CalOPPA is set out in the California Business and Professions Code, under chapter 22, sections 22575-22579. CalOPPA doesn't have enforcement provisions of its own, but it is expected that any claims will be brought under the "unfair competition" provisions of the Code.

These provisions state that "Any person who engages, has engaged, or proposes to engage in unfair competition shall be liable for a civil penalty not to exceed two thousand five hundred dollars ($2,500) for each violation".

Given that a violation would occur every time a user accessed the website or online service without the Privacy Policy, these fines could be quite hefty.

The California Attorney-General has already brought one claim against Delta Airlines for $37,500,000 in fines. The case failed on unrelated grounds, but the next entity claimed against may not be so lucky.

In the UK and EU, the situation is a little bit different.

Under the EU Data Protection Directive, individual laws (including sanctions) are required to be implemented in each country. The Data Protection Act allows fines of up to £500,000 for serious breaches, and each individual EU member states' legislation contains differing penalties and fines depending on the jurisdiction.

In France, the French Regulator, the Commission Nationale de l'informatique et des libertés (CNIL) can order a financial sanction up to EUR 150,000 for the first violation, up to EUR 300,000 for a second violation within 5 years of the first.

Google fined by Regulators

In the past, Google was fined €150,000 by the French regulator as the Privacy Policy did "not sufficiently inform its users of the conditions in which their personal data are processed, nor of the purposes of this processing".

This wasn't a fine for not having a Privacy Policy, but for having one that was not good enough.

It was not only France who fined Google for these issues but also Spain, who levied a maximum fine of €900,000 against Google. The Dutch and Italian regulators also threatened fines. In the UK, the Information Commissioner's Office decided not to prosecute as long as Google changed their Privacy Policy agreement in a timely manner.

As a result, Google made changes to their Privacy Policy, and added further information in a number of sections. The two most extensive changes were in relation to the use of Google account data, and how information from cookies is used. Have a look at the new sections below:

Account Data clause in Privacy Policy of Google

This wording is completely new, and was added to the "How we use the information we collect" section. Google also fleshed out their section on cookies:

Cookies clause in Account Data clause in Privacy Policy of Google

You can see that both of these new sections explain quite clearly how users' data may be used in Google's services. The areas of the sections underlined with dotted lines also have explanatory notes, like this:

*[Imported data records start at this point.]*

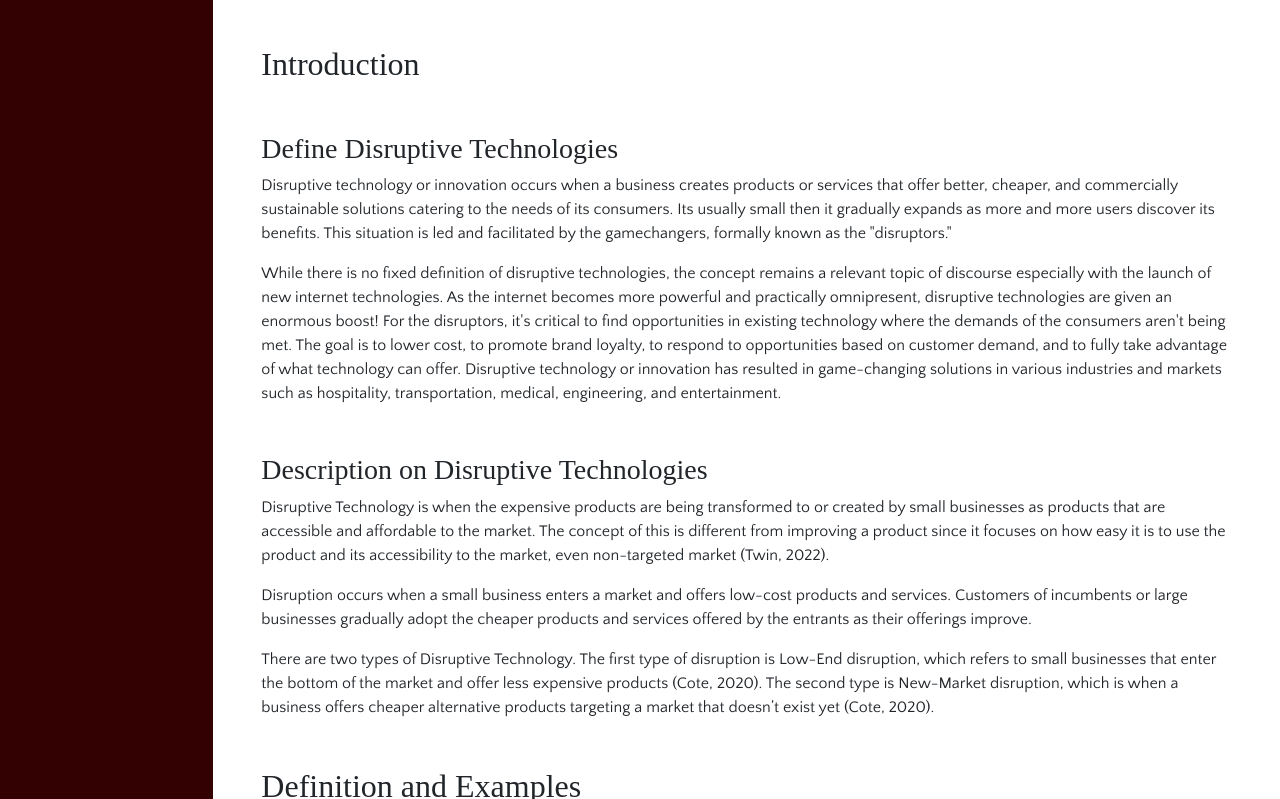
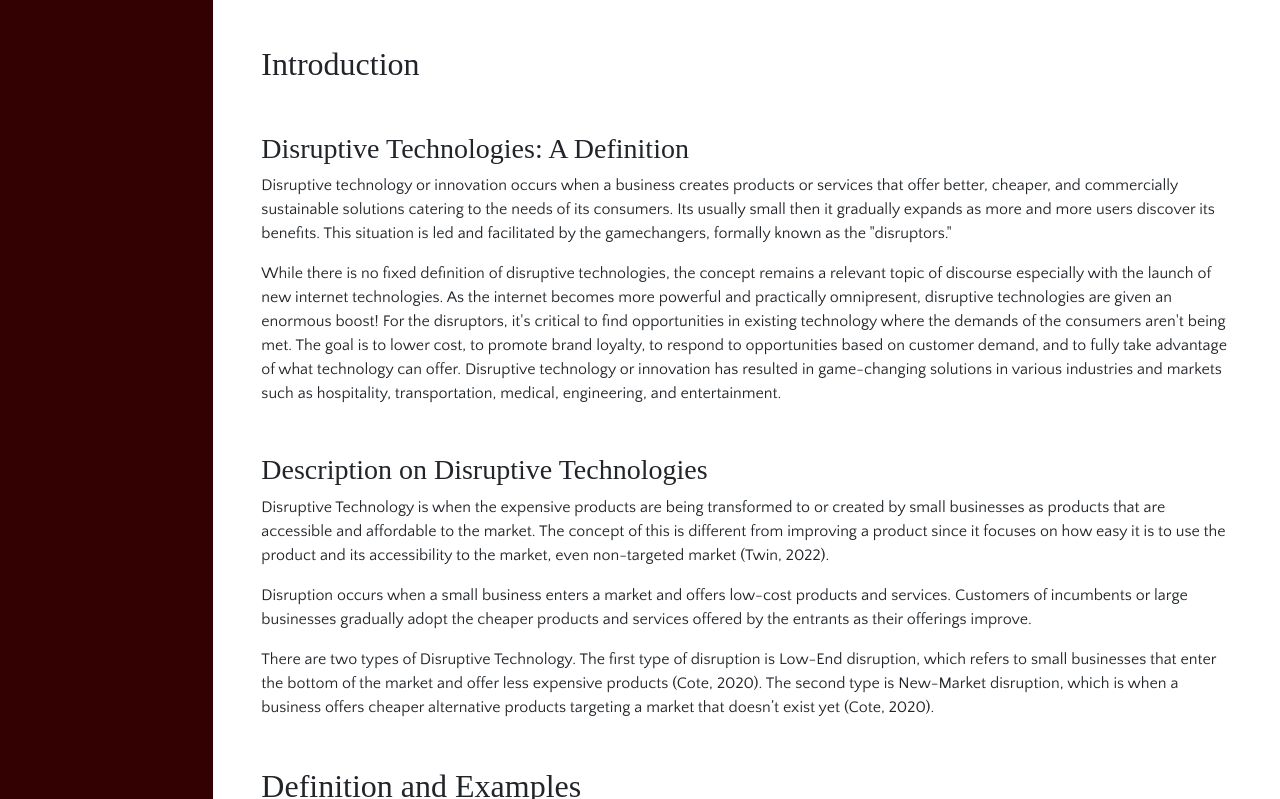
Before and after one commit to jpps0817/MMS-142-Group-I-2022, a plain HTML site: page index.html in a window 1280 px wide. Shown: the part 301-1100 px from the top of the page. Drawn offline with nearby package versions, Linux system fonts and the light colour scheme; a script that the page names is missing; a web font is replaced by a local one.

Commit message:
Update index.html

```diff
--- a/index.html
+++ b/index.html
@@ -52,7 +52,7 @@
                         <section id="introduction" class="mt-5">
                             <h2>Introduction</h2>
                             <div id="definition" class="mt-5">
-                                <h3>Define Disruptive Technologies</h3>
+                                <h3>Disruptive Technologies: A Definition</h3>
                                 <p>Disruptive technology or innovation occurs when a business creates products or services that offer better, cheaper, and commercially sustainable solutions catering to the needs of its consumers. Its usually small then it gradually expands as more and more users discover its benefits. This situation is led and facilitated  by the gamechangers, formally known as the "disruptors."</p>
                                 <p>While there is no fixed definition of disruptive technologies, the concept remains a relevant topic of discourse especially with the launch of new internet technologies. As the internet becomes more powerful and practically omnipresent, disruptive technologies are given an enormous boost!
                                 For the disruptors, it's critical to find opportunities in existing technology where the demands of the consumers aren't being met. The goal is to lower cost, to promote brand loyalty, to respond to opportunities based on customer demand, and to fully take advantage of what technology can offer.
```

Explanatory notes in Privacy Policy of Google

The explanatory notes provide additional information for Google's users, which makes their Privacy Policy more likely to now meet EU requirements for describing how it uses people's personal data.

Fines by EU GDPR

With the new EU General Data Protection Regulation (GDPR) the penalties for non-compliance can be up to 4% of global turnover.

This isn't a penalty for not having a Privacy Policy per se, but more failing to comply with the data protection requirements of the Regulation. However, if you didn't have a Privacy Policy or similar document, it would be very difficult to comply, which makes it a moot point.

The requirements of the EU GDPR are stricter than the Directive and apply to a much broader group of people.

While a Privacy Policy may not appear important at a first look, if you haven't got one or you haven't got yours right, you may be in violation of the law. This violation is not just an empty wrongdoing, either - you may be subject to hefty fines in your jurisdiction.

If you're based in the US or EU, ensure that you've got a Privacy Policy in place that meets the requirements of CalOPPA or the General Data Protection Regulation, or you could be exposed to huge liabilities. If even Google can get caught, so can you.

Leah H.

Leah H.

Qualified Solicitor. Writer.

This article is not a substitute for professional legal advice. This article does not create an attorney-client relationship, nor is it a solicitation to offer legal advice.